▶ **TO DO**: An exact copy of all the data is needed, with every picture left out.

▶ **THE DATA**:
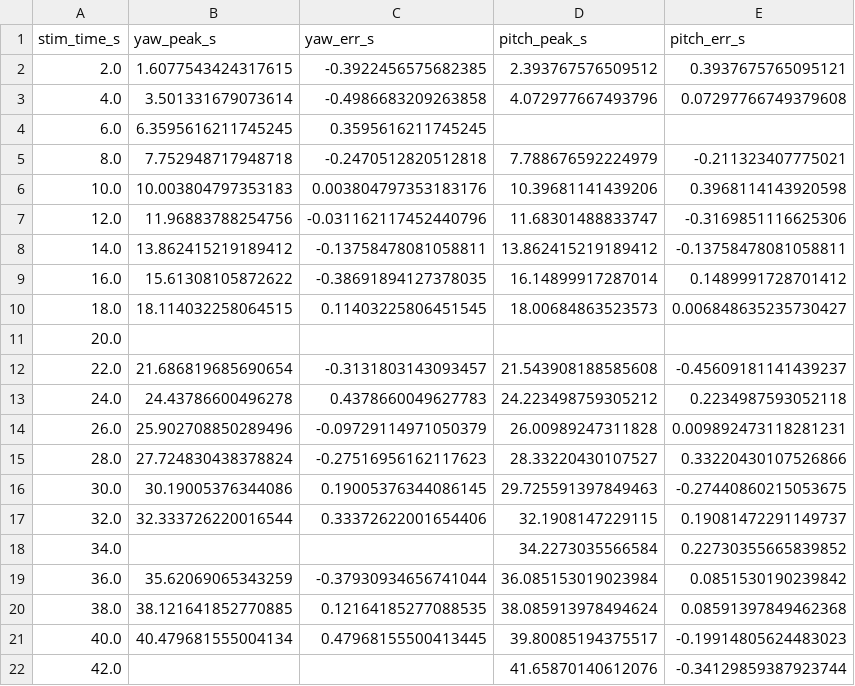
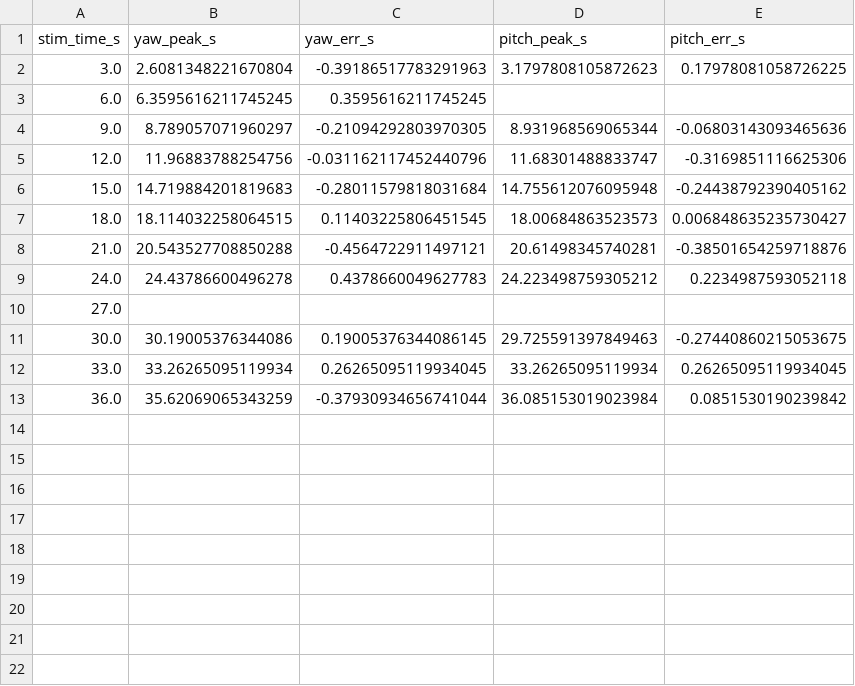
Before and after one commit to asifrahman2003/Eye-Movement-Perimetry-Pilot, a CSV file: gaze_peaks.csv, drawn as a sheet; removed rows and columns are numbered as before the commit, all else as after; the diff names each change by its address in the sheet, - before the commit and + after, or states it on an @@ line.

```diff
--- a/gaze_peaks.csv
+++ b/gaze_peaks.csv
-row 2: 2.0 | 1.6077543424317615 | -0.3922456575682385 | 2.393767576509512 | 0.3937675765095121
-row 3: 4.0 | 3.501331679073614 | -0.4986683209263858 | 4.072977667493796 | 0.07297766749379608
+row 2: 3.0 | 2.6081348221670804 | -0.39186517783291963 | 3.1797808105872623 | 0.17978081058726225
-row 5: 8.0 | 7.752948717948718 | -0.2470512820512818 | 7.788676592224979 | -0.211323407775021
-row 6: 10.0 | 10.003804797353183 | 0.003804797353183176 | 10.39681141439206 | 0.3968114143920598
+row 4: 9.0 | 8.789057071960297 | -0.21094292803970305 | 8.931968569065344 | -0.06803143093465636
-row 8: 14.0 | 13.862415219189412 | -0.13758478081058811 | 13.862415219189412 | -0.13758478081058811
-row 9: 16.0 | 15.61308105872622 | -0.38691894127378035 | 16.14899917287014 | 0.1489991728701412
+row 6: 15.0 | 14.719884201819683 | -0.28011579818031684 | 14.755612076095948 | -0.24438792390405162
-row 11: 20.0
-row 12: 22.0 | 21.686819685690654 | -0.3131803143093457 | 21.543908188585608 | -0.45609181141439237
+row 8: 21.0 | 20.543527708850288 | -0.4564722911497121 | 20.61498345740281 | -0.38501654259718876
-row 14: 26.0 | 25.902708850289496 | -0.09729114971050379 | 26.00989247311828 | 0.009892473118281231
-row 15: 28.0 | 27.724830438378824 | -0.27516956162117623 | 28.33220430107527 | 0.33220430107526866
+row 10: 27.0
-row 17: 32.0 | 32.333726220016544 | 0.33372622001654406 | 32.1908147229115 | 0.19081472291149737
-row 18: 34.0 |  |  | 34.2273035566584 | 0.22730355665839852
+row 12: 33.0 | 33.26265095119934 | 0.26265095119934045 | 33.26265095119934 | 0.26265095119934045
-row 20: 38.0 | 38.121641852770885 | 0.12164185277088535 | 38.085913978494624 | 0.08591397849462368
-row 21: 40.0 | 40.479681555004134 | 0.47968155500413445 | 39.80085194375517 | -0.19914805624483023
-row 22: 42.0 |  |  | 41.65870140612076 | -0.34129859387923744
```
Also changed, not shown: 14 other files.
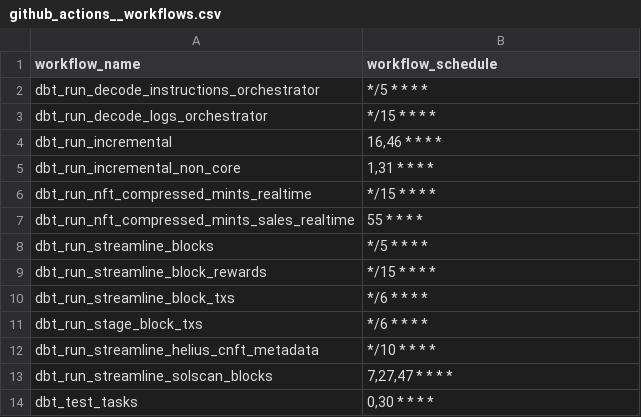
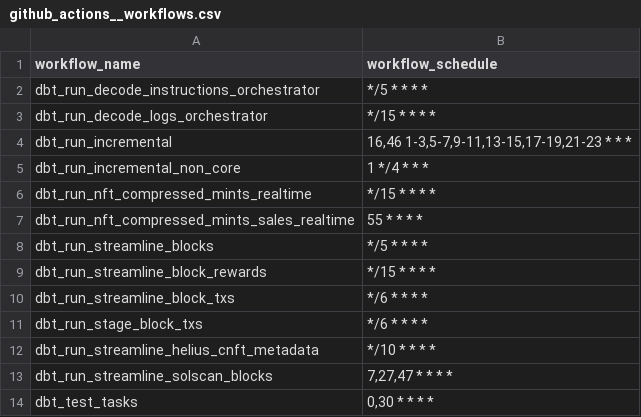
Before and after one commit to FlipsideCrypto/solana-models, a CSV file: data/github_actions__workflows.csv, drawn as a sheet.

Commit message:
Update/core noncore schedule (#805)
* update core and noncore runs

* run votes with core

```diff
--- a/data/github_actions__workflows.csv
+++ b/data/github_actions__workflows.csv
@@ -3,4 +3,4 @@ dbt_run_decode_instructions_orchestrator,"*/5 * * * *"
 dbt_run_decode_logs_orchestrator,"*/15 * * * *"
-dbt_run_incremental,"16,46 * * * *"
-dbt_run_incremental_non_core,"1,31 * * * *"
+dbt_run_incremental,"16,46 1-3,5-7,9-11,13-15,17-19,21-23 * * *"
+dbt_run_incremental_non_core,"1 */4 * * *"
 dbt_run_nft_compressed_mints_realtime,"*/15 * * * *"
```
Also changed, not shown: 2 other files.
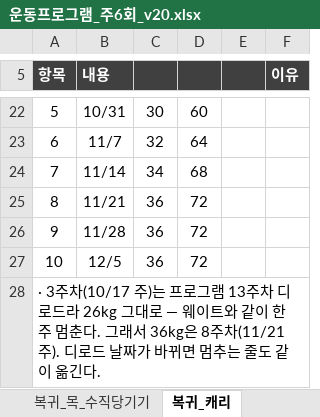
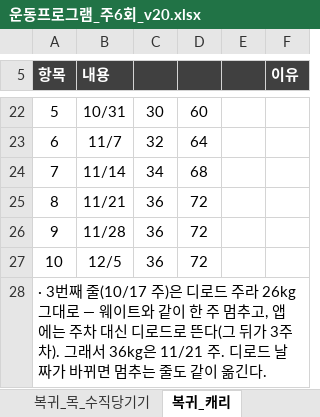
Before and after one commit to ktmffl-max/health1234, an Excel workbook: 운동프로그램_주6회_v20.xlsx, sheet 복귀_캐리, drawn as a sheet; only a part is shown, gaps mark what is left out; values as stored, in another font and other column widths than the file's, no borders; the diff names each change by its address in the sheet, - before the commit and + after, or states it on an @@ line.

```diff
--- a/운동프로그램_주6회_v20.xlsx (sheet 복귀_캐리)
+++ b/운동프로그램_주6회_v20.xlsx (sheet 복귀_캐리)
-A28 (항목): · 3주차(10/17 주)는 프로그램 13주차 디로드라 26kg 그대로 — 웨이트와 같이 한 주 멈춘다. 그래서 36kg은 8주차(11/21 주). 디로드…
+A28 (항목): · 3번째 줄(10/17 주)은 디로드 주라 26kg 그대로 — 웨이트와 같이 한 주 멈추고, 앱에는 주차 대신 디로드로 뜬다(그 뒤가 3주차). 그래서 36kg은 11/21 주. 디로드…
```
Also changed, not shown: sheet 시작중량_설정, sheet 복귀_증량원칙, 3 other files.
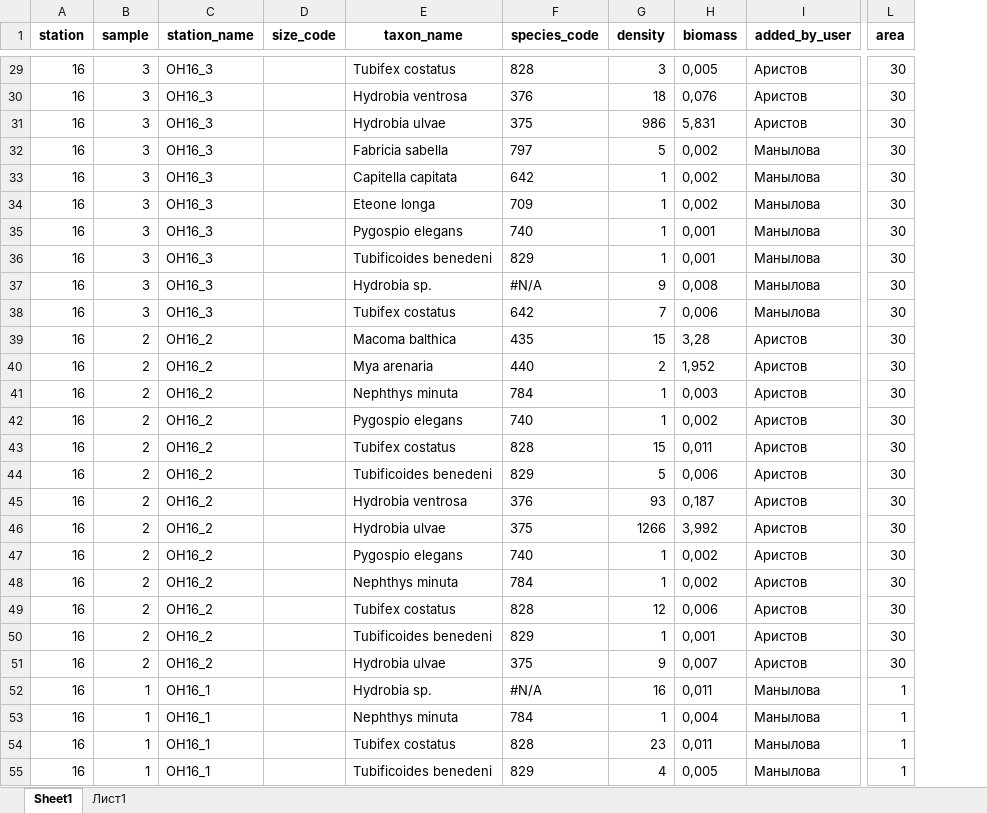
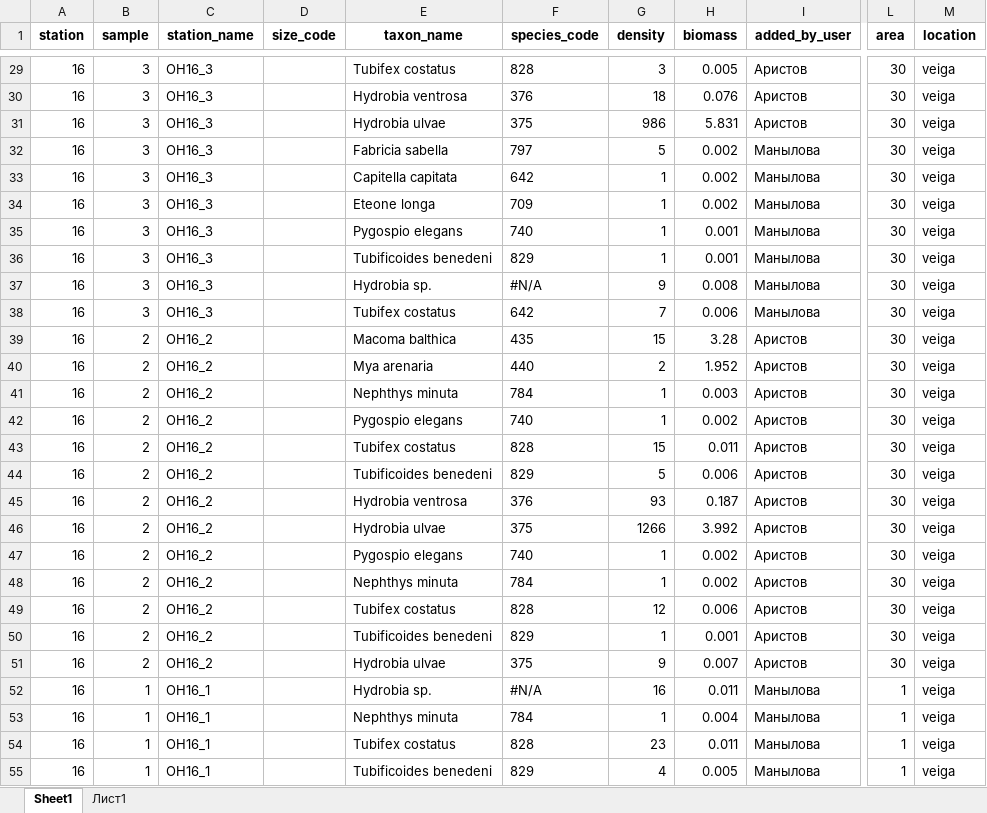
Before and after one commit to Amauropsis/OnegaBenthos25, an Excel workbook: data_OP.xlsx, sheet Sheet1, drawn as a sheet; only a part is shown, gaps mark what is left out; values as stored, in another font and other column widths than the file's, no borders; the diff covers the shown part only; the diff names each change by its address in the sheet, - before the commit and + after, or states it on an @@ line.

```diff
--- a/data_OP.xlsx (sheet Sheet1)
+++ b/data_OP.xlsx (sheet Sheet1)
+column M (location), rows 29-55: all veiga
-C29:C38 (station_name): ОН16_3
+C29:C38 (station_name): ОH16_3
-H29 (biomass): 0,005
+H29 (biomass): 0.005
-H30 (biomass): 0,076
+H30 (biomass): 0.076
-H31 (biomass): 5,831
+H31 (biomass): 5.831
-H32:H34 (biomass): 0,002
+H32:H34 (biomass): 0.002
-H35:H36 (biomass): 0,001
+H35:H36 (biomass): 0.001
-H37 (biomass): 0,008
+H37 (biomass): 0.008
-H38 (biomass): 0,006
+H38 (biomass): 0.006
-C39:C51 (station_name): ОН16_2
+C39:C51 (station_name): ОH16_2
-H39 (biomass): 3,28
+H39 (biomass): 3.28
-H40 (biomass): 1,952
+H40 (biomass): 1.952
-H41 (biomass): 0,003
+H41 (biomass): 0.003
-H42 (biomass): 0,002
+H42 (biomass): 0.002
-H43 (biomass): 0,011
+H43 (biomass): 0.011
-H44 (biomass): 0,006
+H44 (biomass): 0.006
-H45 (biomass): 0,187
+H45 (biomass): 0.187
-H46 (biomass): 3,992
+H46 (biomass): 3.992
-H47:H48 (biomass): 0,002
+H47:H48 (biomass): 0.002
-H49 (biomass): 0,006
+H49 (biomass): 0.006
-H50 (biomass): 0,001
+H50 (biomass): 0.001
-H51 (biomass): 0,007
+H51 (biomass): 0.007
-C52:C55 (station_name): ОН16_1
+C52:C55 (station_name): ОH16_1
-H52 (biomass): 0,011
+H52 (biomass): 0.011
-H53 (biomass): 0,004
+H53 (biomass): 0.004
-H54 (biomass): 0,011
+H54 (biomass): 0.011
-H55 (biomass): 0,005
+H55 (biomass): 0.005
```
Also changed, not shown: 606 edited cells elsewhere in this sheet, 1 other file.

▶ **EXPECTED OUTPUT**:
Before and after one commit to asifrahman2003/Eye-Movement-Perimetry-Pilot, a CSV file: gaze_peaks.csv, drawn as a sheet; removed rows and columns are numbered as before the commit, all else as after; the diff names each change by its address in the sheet, - before the commit and + after, or states it on an @@ line.

```diff
--- a/gaze_peaks.csv
+++ b/gaze_peaks.csv
-row 2: 2.0 | 1.6077543424317615 | -0.3922456575682385 | 2.393767576509512 | 0.3937675765095121
-row 3: 4.0 | 3.501331679073614 | -0.4986683209263858 | 4.072977667493796 | 0.07297766749379608
+row 2: 3.0 | 2.6081348221670804 | -0.39186517783291963 | 3.1797808105872623 | 0.17978081058726225
-row 5: 8.0 | 7.752948717948718 | -0.2470512820512818 | 7.788676592224979 | -0.211323407775021
-row 6: 10.0 | 10.003804797353183 | 0.003804797353183176 | 10.39681141439206 | 0.3968114143920598
+row 4: 9.0 | 8.789057071960297 | -0.21094292803970305 | 8.931968569065344 | -0.06803143093465636
-row 8: 14.0 | 13.862415219189412 | -0.13758478081058811 | 13.862415219189412 | -0.13758478081058811
-row 9: 16.0 | 15.61308105872622 | -0.38691894127378035 | 16.14899917287014 | 0.1489991728701412
+row 6: 15.0 | 14.719884201819683 | -0.28011579818031684 | 14.755612076095948 | -0.24438792390405162
-row 11: 20.0
-row 12: 22.0 | 21.686819685690654 | -0.3131803143093457 | 21.543908188585608 | -0.45609181141439237
+row 8: 21.0 | 20.543527708850288 | -0.4564722911497121 | 20.61498345740281 | -0.38501654259718876
-row 14: 26.0 | 25.902708850289496 | -0.09729114971050379 | 26.00989247311828 | 0.009892473118281231
-row 15: 28.0 | 27.724830438378824 | -0.27516956162117623 | 28.33220430107527 | 0.33220430107526866
+row 10: 27.0
-row 17: 32.0 | 32.333726220016544 | 0.33372622001654406 | 32.1908147229115 | 0.19081472291149737
-row 18: 34.0 |  |  | 34.2273035566584 | 0.22730355665839852
+row 12: 33.0 | 33.26265095119934 | 0.26265095119934045 | 33.26265095119934 | 0.26265095119934045
-row 20: 38.0 | 38.121641852770885 | 0.12164185277088535 | 38.085913978494624 | 0.08591397849462368
-row 21: 40.0 | 40.479681555004134 | 0.47968155500413445 | 39.80085194375517 | -0.19914805624483023
-row 22: 42.0 |  |  | 41.65870140612076 | -0.34129859387923744
```
Also changed, not shown: 14 other files.
Before and after one commit to FlipsideCrypto/solana-models, a CSV file: data/github_actions__workflows.csv, drawn as a sheet.

Commit message:
Update/core noncore schedule (#805)
* update core and noncore runs

* run votes with core

```diff
--- a/data/github_actions__workflows.csv
+++ b/data/github_actions__workflows.csv
@@ -3,4 +3,4 @@ dbt_run_decode_instructions_orchestrator,"*/5 * * * *"
 dbt_run_decode_logs_orchestrator,"*/15 * * * *"
-dbt_run_incremental,"16,46 * * * *"
-dbt_run_incremental_non_core,"1,31 * * * *"
+dbt_run_incremental,"16,46 1-3,5-7,9-11,13-15,17-19,21-23 * * *"
+dbt_run_incremental_non_core,"1 */4 * * *"
 dbt_run_nft_compressed_mints_realtime,"*/15 * * * *"
```
Also changed, not shown: 2 other files.
Before and after one commit to ktmffl-max/health1234, an Excel workbook: 운동프로그램_주6회_v20.xlsx, sheet 복귀_캐리, drawn as a sheet; only a part is shown, gaps mark what is left out; values as stored, in another font and other column widths than the file's, no borders; the diff names each change by its address in the sheet, - before the commit and + after, or states it on an @@ line.

```diff
--- a/운동프로그램_주6회_v20.xlsx (sheet 복귀_캐리)
+++ b/운동프로그램_주6회_v20.xlsx (sheet 복귀_캐리)
-A28 (항목): · 3주차(10/17 주)는 프로그램 13주차 디로드라 26kg 그대로 — 웨이트와 같이 한 주 멈춘다. 그래서 36kg은 8주차(11/21 주). 디로드…
+A28 (항목): · 3번째 줄(10/17 주)은 디로드 주라 26kg 그대로 — 웨이트와 같이 한 주 멈추고, 앱에는 주차 대신 디로드로 뜬다(그 뒤가 3주차). 그래서 36kg은 11/21 주. 디로드…
```
Also changed, not shown: sheet 시작중량_설정, sheet 복귀_증량원칙, 3 other files.
Before and after one commit to Amauropsis/OnegaBenthos25, an Excel workbook: data_OP.xlsx, sheet Sheet1, drawn as a sheet; only a part is shown, gaps mark what is left out; values as stored, in another font and other column widths than the file's, no borders; the diff covers the shown part only; the diff names each change by its address in the sheet, - before the commit and + after, or states it on an @@ line.

```diff
--- a/data_OP.xlsx (sheet Sheet1)
+++ b/data_OP.xlsx (sheet Sheet1)
+column M (location), rows 29-55: all veiga
-C29:C38 (station_name): ОН16_3
+C29:C38 (station_name): ОH16_3
-H29 (biomass): 0,005
+H29 (biomass): 0.005
-H30 (biomass): 0,076
+H30 (biomass): 0.076
-H31 (biomass): 5,831
+H31 (biomass): 5.831
-H32:H34 (biomass): 0,002
+H32:H34 (biomass): 0.002
-H35:H36 (biomass): 0,001
+H35:H36 (biomass): 0.001
-H37 (biomass): 0,008
+H37 (biomass): 0.008
-H38 (biomass): 0,006
+H38 (biomass): 0.006
-C39:C51 (station_name): ОН16_2
+C39:C51 (station_name): ОH16_2
-H39 (biomass): 3,28
+H39 (biomass): 3.28
-H40 (biomass): 1,952
+H40 (biomass): 1.952
-H41 (biomass): 0,003
+H41 (biomass): 0.003
-H42 (biomass): 0,002
+H42 (biomass): 0.002
-H43 (biomass): 0,011
+H43 (biomass): 0.011
-H44 (biomass): 0,006
+H44 (biomass): 0.006
-H45 (biomass): 0,187
+H45 (biomass): 0.187
-H46 (biomass): 3,992
+H46 (biomass): 3.992
-H47:H48 (biomass): 0,002
+H47:H48 (biomass): 0.002
-H49 (biomass): 0,006
+H49 (biomass): 0.006
-H50 (biomass): 0,001
+H50 (biomass): 0.001
-H51 (biomass): 0,007
+H51 (biomass): 0.007
-C52:C55 (station_name): ОН16_1
+C52:C55 (station_name): ОH16_1
-H52 (biomass): 0,011
+H52 (biomass): 0.011
-H53 (biomass): 0,004
+H53 (biomass): 0.004
-H54 (biomass): 0,011
+H54 (biomass): 0.011
-H55 (biomass): 0,005
+H55 (biomass): 0.005
```
Also changed, not shown: 606 edited cells elsewhere in this sheet, 1 other file.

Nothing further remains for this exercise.